|Raiffeisen Zentralbank Österreich AG||10.2%||12.33%||6.12%||Austria|
|Bank of Ireland||11.28%||15.03%||6.15%||Ireland|
|Banco Popular Espanol||10.2%||13.45%||6.62%||Spain|
|Barclays Bank plc||11.35%||12.48%||7.3%||United Kingdom|
|Société Générale S.A.||10.91%||11.61%||7.5%||France|
|Deutsche Bank AG||11.11%||12.08%||7.8%||Germany|
|Erste Group Bank AG||12.25%||13.55%||8.02%||Austria|
|Banco de Sabadell, S.A.||11.72%||12.81%||8.04%||Spain|
|The Royal Bank of Scotland plc||15.53%||15.89%||8.08%||United Kingdom|
|Coöperatieve Rabobank U.A.||11.97%||13.33%||8.1%||Netherlands|
|Banco Bilbao Vizcaya Argentaria, S.A.||10.27%||12.03%||8.19%||Spain|
|Banco Santander, S.A.||10.19%||13.17%||8.2%||Spain|
|Norddeutsche Landesbank -Girozentrale-||12.09%||13.16%||8.62%||Germany|
|HSBC Bank plc||11.87%||12.41%||8.76%||United Kingdom|
|Unione di Banche Italiane SpA||11.62%||13.01%||8.85%||Italy|
|ING Bank NV||12.7%||12.5%||8.98%||Netherlands|
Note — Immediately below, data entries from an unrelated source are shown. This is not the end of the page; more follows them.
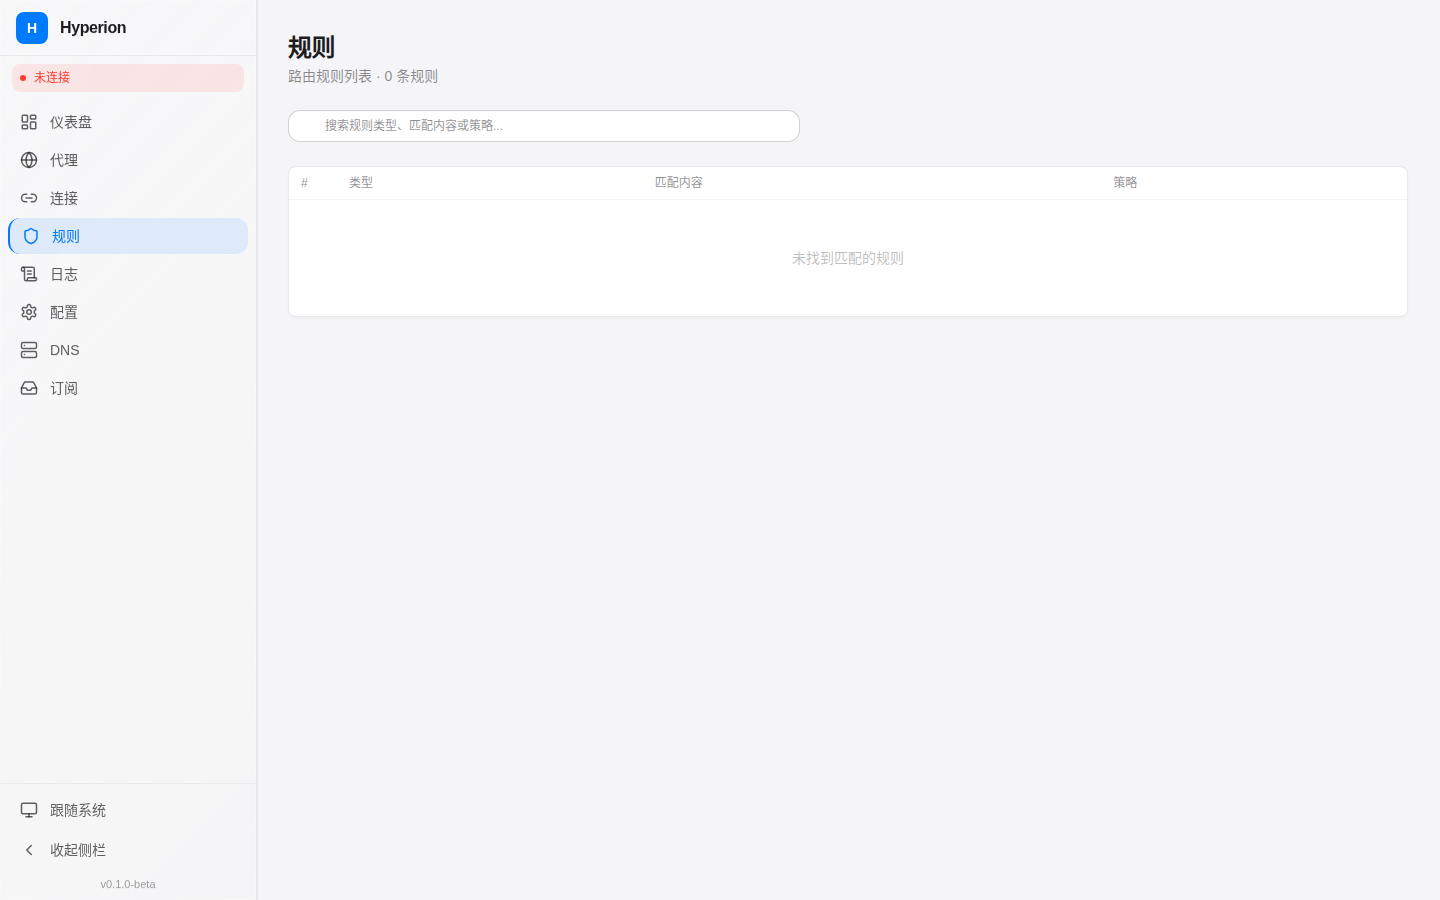
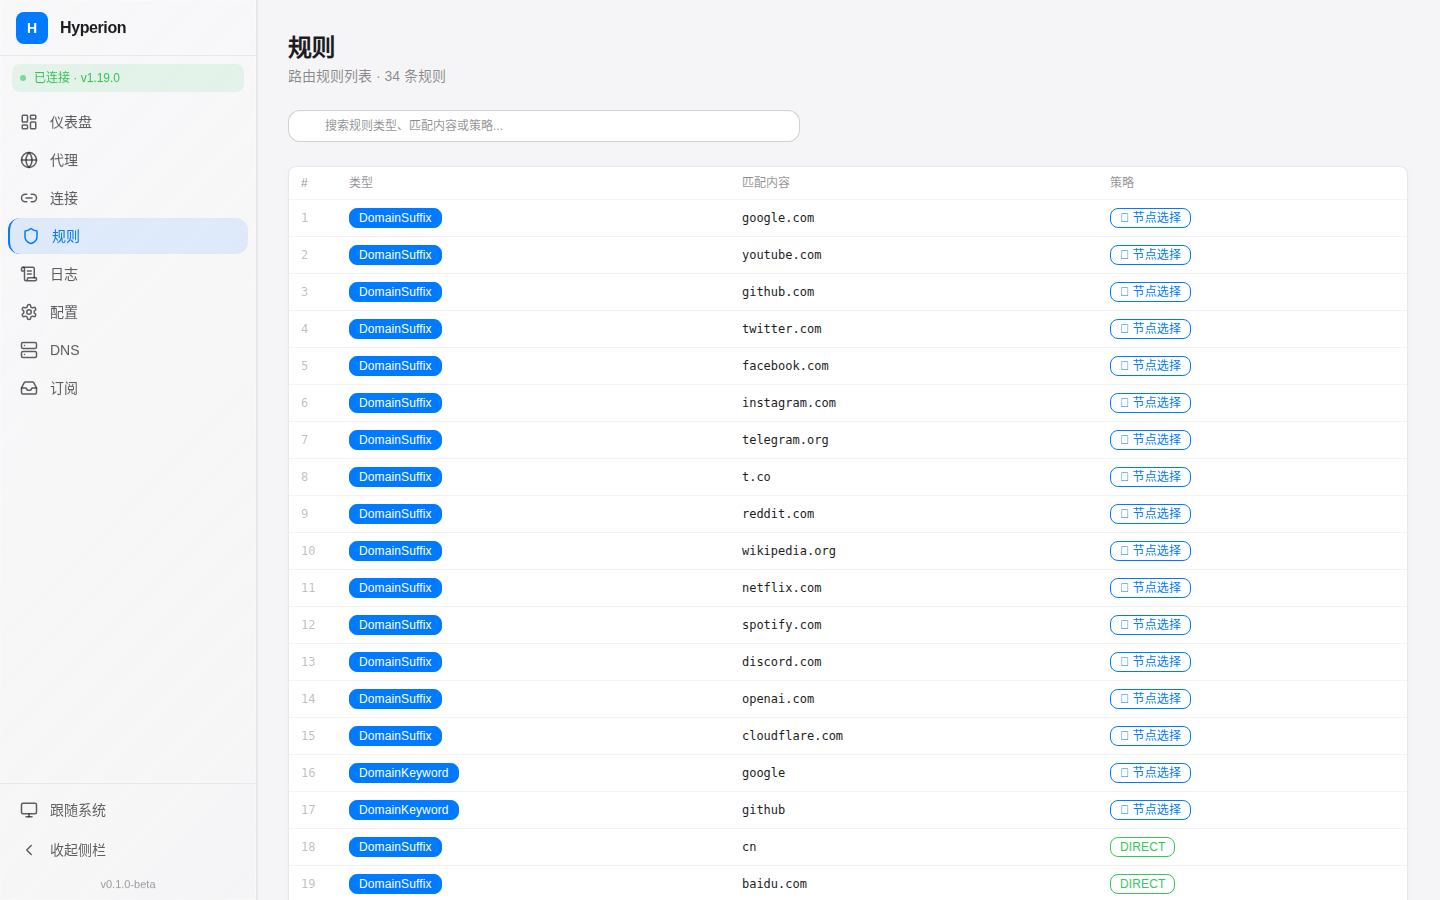
release: Hyperion v0.1.1-beta
修复与优化:

Bug 修复
- 修复路由切换后连接状态丢失问题（App 根组件全局初始化连接）
- 修复 WebSocket 连接路径错误（统一使用 /ws/ 前缀代理）
- 修复 nginx WebSocket 反代配置
- 修复 lucide-solid Dns 图标不存在导致的构建失败
- 修复 SolidJS JSX 动态组件渲染语法错误

功能增强
- Dashboard 新增 WebSocket 实时流量数据流
- Dashboard 新增实时内存使用监控
- 流量图表支持渐变面积图（深色/浅色自适应配色）

SEO 优化
- 添加完整的 Open Graph 和 Twitter Card 元标签
- 添加 JSON-LD 结构化数据
- 添加 robots.txt
- 优化 meta description 和 keywords
- 添加 theme-color 和 canonical URL
- 改进 noscript 回退页面

其他
- 更新版本号至 v0.1.1-beta
- 精简构建产物体积（95KB JS + 68KB CSS）

diff --git a/Hyperion/index.html b/Hyperion/index.html
@@ -3,17 +3,66 @@
   <head>
     <meta charset="UTF-8" />
     <meta name="viewport" content="width=device-width, initial-scale=1.0" />
+
+    <!-- Primary Meta Tags -->
+    <title>Hyperion — Clash 内核网页前端 | Apple 设计语言</title>
+    <meta name="title" content="Hyperion — Clash 内核网页前端" />
+    <meta name="description" content="Hyperion 是一款现代化、高性能的 Clash 内核网页前端管理面板。基于 SolidJS + DaisyUI 构建，采用 Apple 设计语言和 Linear 风格动画，支持深色/浅色主题切换和响应式布局。" />
+    <meta name="keywords" content="Clash, Clash Meta, Mihomo, 代理管理, 网页前端, SolidJS, DaisyUI, Tailwind CSS, Apple Design, Hyperion, 代理面板, 流量监控, 规则管理" />
+    <meta name="author" content="Qing060325" />
+    <meta name="robots" content="index, follow" />
+    <link rel="canonical" href="https://github.com/Qing060325/Hyperion" />
+
+    <!-- Favicon -->
     <link rel="icon" type="image/svg+xml" href="/icons/favicon.svg" />
+    <link rel="apple-touch-icon" href="/icons/favicon.svg" />
+
+    <!-- Open Graph / Facebook -->
+    <meta property="og:type" content="website" />
+    <meta property="og:url" content="https://github.com/Qing060325/Hyperion" />
+    <meta property="og:title" content="Hyperion — Clash 内核网页前端" />
+    <meta property="og:description" content="现代化、高性能的 Clash 内核网页前端。Apple 设计语言 + Linear 风格动画，深色/浅色主题，响应式布局。" />
+    <meta property="og:site_name" content="Hyperion" />
+    <meta property="og:locale" content="zh_CN" />
+
+    <!-- Twitter -->
+    <meta name="twitter:card" content="summary_large_image" />
+    <meta name="twitter:title" content="Hyperion — Clash 内核网页前端" />
+    <meta name="twitter:description" content="现代化、高性能的 Clash 内核网页前端。Apple 设计语言 + Linear 风格动画。" />
+
+    <!-- Theme Color -->
+    <meta name="theme-color" content="#0A84FF" media="(prefers-color-scheme: dark)" />
+    <meta name="theme-color" content="#007AFF" media="(prefers-color-scheme: light)" />
+
+    <!-- Preconnect -->
     <link rel="preconnect" href="https://fonts.googleapis.com" />
     <link rel="preconnect" href="https://fonts.gstatic.com" crossorigin />
-    <link
-      href="https://fonts.googleapis.com/css2?family=Inter:wght@300;400;500;600;700&family=JetBrains+Mono:wght@400;500;600&display=swap"
-      rel="stylesheet"
-    />
-    <title>Hyperion</title>
+
+    <!-- Structured Data (JSON-LD) -->
+    <script type="application/ld+json">
+    {
+      "@context": "https://schema.org",
+      "@type": "SoftwareApplication",
+      "name": "Hyperion",
+      "description": "现代化、高性能的 Clash 内核网页前端管理面板",
+      "applicationCategory": "UtilitiesApplication",
+      "operatingSystem": "Web Browser",
+      "programmingLanguage": "TypeScript",
+      "license": "MIT",
+      "version": "0.1.1-beta",
+      "author": {
+        "@type": "Organization",
+        "name": "Qing060325"
+      }
+    }
+    </script>
   </head>
   <body>
-    <noscript>You need to enable JavaScript to run this app.</noscript>
+    <noscript>
+      <div style="display:flex;align-items:center;justify-content:center;height:100vh;font-family:-apple-system,sans-serif;color:#333;">
+        <p>Hyperion 需要启用 JavaScript 才能运行。</p>
+      </div>
+    </noscript>
     <div id="root"></div>
     <script src="/src/main.tsx" type="module"></script>
   </body>

diff --git a/Hyperion/src/pages/Dashboard.tsx b/Hyperion/src/pages/Dashboard.tsx
@@ -17,26 +17,52 @@ export default function Dashboard() {
   let animFrame: number;
 
   onMount(async () => {
-    await clash.connect();
     if (clash.config()) setMode(clash.config()?.mode || "rule");
+    connectTrafficWs();
+    fetchMemory();
+    const memInterval = setInterval(fetchMemory, 3000);
+    onCleanup(() => {
+      clearInterval(memInterval);
+      if (trafficWs) trafficWs.close();
+    });
   });
 
-  // Poll memory/connections
-  createEffect(() => {
-    if (!clash.connected()) return;
-    const interval = setInterval(async () => {
-      try {
-        const base = clash.baseUrl();
-        const h = clash.headers();
-        const memRes = await fetch(`${base}/memory`, { headers: h });
-        if (memRes.ok) {
-          const d = await memRes.json();
-          setMemory(d.inuse || 0);
-        }
-      } catch {}
-    }, 3000);
-    onCleanup(() => clearInterval(interval));
-  });
+  // Fetch memory
+  const fetchMemory = async () => {
+    try {
+      const res = await fetch(`${clash.baseUrl()}/memory`, { headers: clash.headers() });
+      if (res.ok) {
+        const d = await res.json();
+        setMemory(d.inuse || 0);
+      }
+    } catch {}
+  };
+
+  // WebSocket traffic stream
+  let trafficWs: WebSocket | null = null;
+  const connectTrafficWs = () => {
+    try {
+      const token = clash.token();
+      const params = token ? `?token=${token}` : "";
+      trafficWs = new WebSocket(`${clash.wsUrl()}/traffic${params}`);
+      trafficWs.onmessage = (e) => {
+        try {
+          const data = JSON.parse(e.data);
+          setUpSpeed(data.up || 0);
+          setDownSpeed(data.down || 0);
+          setTotalUp((prev) => prev + (data.up || 0));
+          setTotalDown((prev) => prev + (data.down || 0));
+          setTrafficHistory((prev) => {
+            const next = [...prev, { up: data.up || 0, down: data.down || 0 }];
+            return next.length > 180 ? next.slice(-180) : next;
+          });
+        } catch {}
+      };
+      trafficWs.onclose = () => {
+        setTimeout(connectTrafficWs, 3000);
+      };
+    } catch {}
+  };
 
   // Canvas chart
   createEffect(() => {

diff --git a/Hyperion/src/App.tsx b/Hyperion/src/App.tsx
@@ -1,5 +1,7 @@
-import { Route, Router, A } from "@solidjs/router";
+import { onMount } from "solid-js";
+import { Router, Route } from "@solidjs/router";
 import { useThemeStore } from "./stores/theme";
+import { useClashStore } from "./stores/clash";
 import Sidebar from "./components/layout/Sidebar";
 import MobileNav from "./components/layout/MobileNav";
 import Dashboard from "./pages/Dashboard";
@@ -14,6 +16,11 @@ import Settings from "./pages/Settings";
 
 export default function App() {
   useThemeStore();
+  const clash = useClashStore();
+
+  onMount(() => {
+    if (!clash.connected()) clash.connect();
+  });
 
   return (
     <Router root={Root}>

diff --git a/Hyperion/src/pages/Settings.tsx b/Hyperion/src/pages/Settings.tsx
@@ -179,7 +179,7 @@ export default function Settings() {
         </div>
         <div class="divide-y divide-base-200/50">
           <SettingRow label="Hyperion 版本">
-            <span class="badge badge-sm badge-ghost font-mono">v0.1.0-beta</span>
+            <span class="badge badge-sm badge-ghost font-mono">v0.1.1-beta</span>
           </SettingRow>
           <SettingRow label="Clash Meta 版本">
             <span class="badge badge-sm badge-ghost font-mono">{clash.version()?.version || "-"}</span>

diff --git a/Hyperion/src/pages/Connections.tsx b/Hyperion/src/pages/Connections.tsx
@@ -43,8 +43,8 @@ export default function Connections() {
     try {
       const token = clash.token();
       const params = token ? `?token=${token}` : "";
-      const wsBase = clash.wsUrl();
-      ws = new WebSocket(`${wsBase.replace("/ws", "")}/connections${params}`);
+      const wsBase = clash.wsUrl(); // e.g. ws://host/ws
+      ws = new WebSocket(`${clash.wsUrl()}/connections${params}`);
 
       ws.onmessage = (e) => {
         try {

diff --git a/Hyperion/src/pages/Logs.tsx b/Hyperion/src/pages/Logs.tsx
@@ -41,7 +41,7 @@ export default function Logs() {
       const params = new URLSearchParams();
       if (token) params.set("token", token);
       if (level()) params.set("level", level());
-      ws = new WebSocket(`${clash.wsUrl().replace("/ws", "")}/logs?${params}`);
+      ws = new WebSocket(`${clash.wsUrl()}/logs?${params}`);
 
       ws.onmessage = (e) => {
         if (paused()) return;

diff --git a/Hyperion/src/components/layout/Sidebar.tsx b/Hyperion/src/components/layout/Sidebar.tsx
@@ -160,7 +160,7 @@ export default function Sidebar() {
         {/* Version */}
         {!collapsed() && (
           <div class="text-[11px] text-base-content/40 text-center pt-1 animate-fade-left">
-            v0.1.0-beta
+            v0.1.1-beta
           </div>
         )}
       </div>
|Banco Popolare - SC||12.39%||14.61%||9%||Italy|
|OTP Bank Nyrt||12.94%||14.56%||9.22%||Hungary|
|DekaBank Deutsche Girozentrale||13.5%||14.17%||9.53%||Germany|
|ABN AMRO Bank NV||15.44%||16.2%||9.53%||Netherlands|
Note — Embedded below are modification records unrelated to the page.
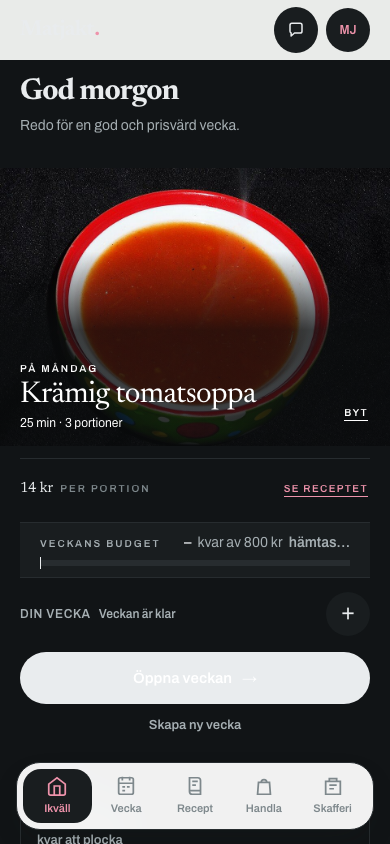
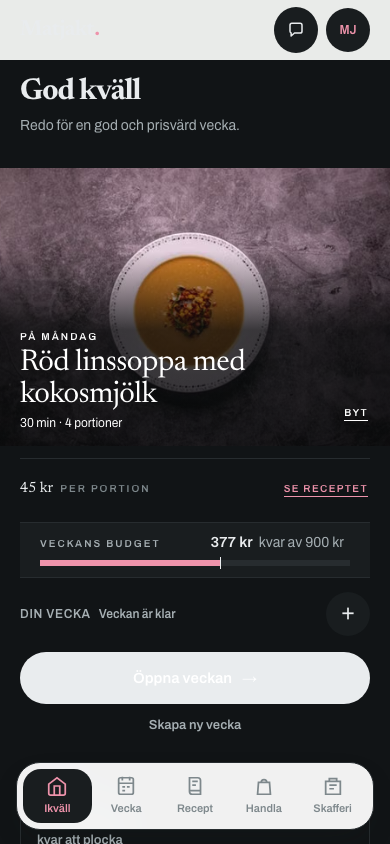
L1: skärmdumpar efter ombasering - foto, mörkt läge och ett recept utan foto

diff --git a/README.md b/README.md
@@ -1,6 +1,18 @@
 # Skärmdumpar för PR "L1: Ikväll blev ett fotokort"
 
-Fyra PNG:er, tagna med Playwright i 390×844 (mobil viewport), ljust och
-mörkt läge. Grenen finns BARA för att PR-beskrivningen ska kunna visa dem;
-den innehåller ingen kod, mergas aldrig, och kan raderas när PR:en är
-granskad.
+Sex PNG:er, tagna med Playwright i 390×844 (mobil viewport), ljust och mörkt
+läge. Grenen finns BARA för att PR-beskrivningen ska kunna visa dem; den
+innehåller ingen kod, mergas aldrig, och kan raderas när PR:en är granskad.
+
+| Fil | Vad den visar |
+|---|---|
+| `L1-fore-light.png` / `L1-fore-dark.png` | `main` före paketet: Ikväll som en rad |
+| `L1-efter-light.png` / `L1-efter-dark.png` | Ikväll som fotokort |
+| `L1-utan-foto-light.png` / `L1-utan-foto-dark.png` | samma skärm med ett recept UTAN foto, alltså M2:s reservkort som hjälteytans underlag |
+
+Mörkt läge ligger tills vidare bakom ett uttryckligt `[data-theme="dark"]`
+och inte bakom `prefers-color-scheme` (styles.css, etapp 3) — dumparna sätter
+därför attributet innan bilden tas.
+
+Rätten utan foto är Pitepalt med fläsk, en av de tio `middag`-rätter i
+receptbanken som inte har någon bild vi får publicera.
|Volkswagen Bank GmbH||11.67%||12.9%||9.55%||Germany|
|La Banque Postale||14.51%||14.95%||9.82%||France|
|Landesbank Hessen-Thüringen GZ||13.11%||14.42%||10.1%||Germany|
|Lloyds Banking Group Plc||13.05%||16.44%||10.14%||United Kingdom|
|Intesa Sanpaolo S.p.a.||12.47%||12.8%||10.21%||Italy|
|Groupe Crédit Agricole||13.68%||14.81%||10.49%||France|
|PKO Bank Polski||13.42%||14.73%||11.44%||Poland|
|Groupe Crédit Mutuel||15.55%||16.62%||13.38%||France|
|Nordea Bank AB||16.45%||18.6%||14.09%||Sweden|
|DNB BANK ASA||14.31%||16.56%||14.3%||Norway|
|OP Yrityspankki Oyj||19.16%||20.92%||14.61%||Finland|
|Skandinaviska Enskilda Banken AB||18.85%||21.55%||16.6%||Sweden|
|BNG Bank NV||26.17%||28.05%||17.62%||Netherlands|
|Svenska Handelsbanken AB||21.25%||23.09%||18.55%||Sweden|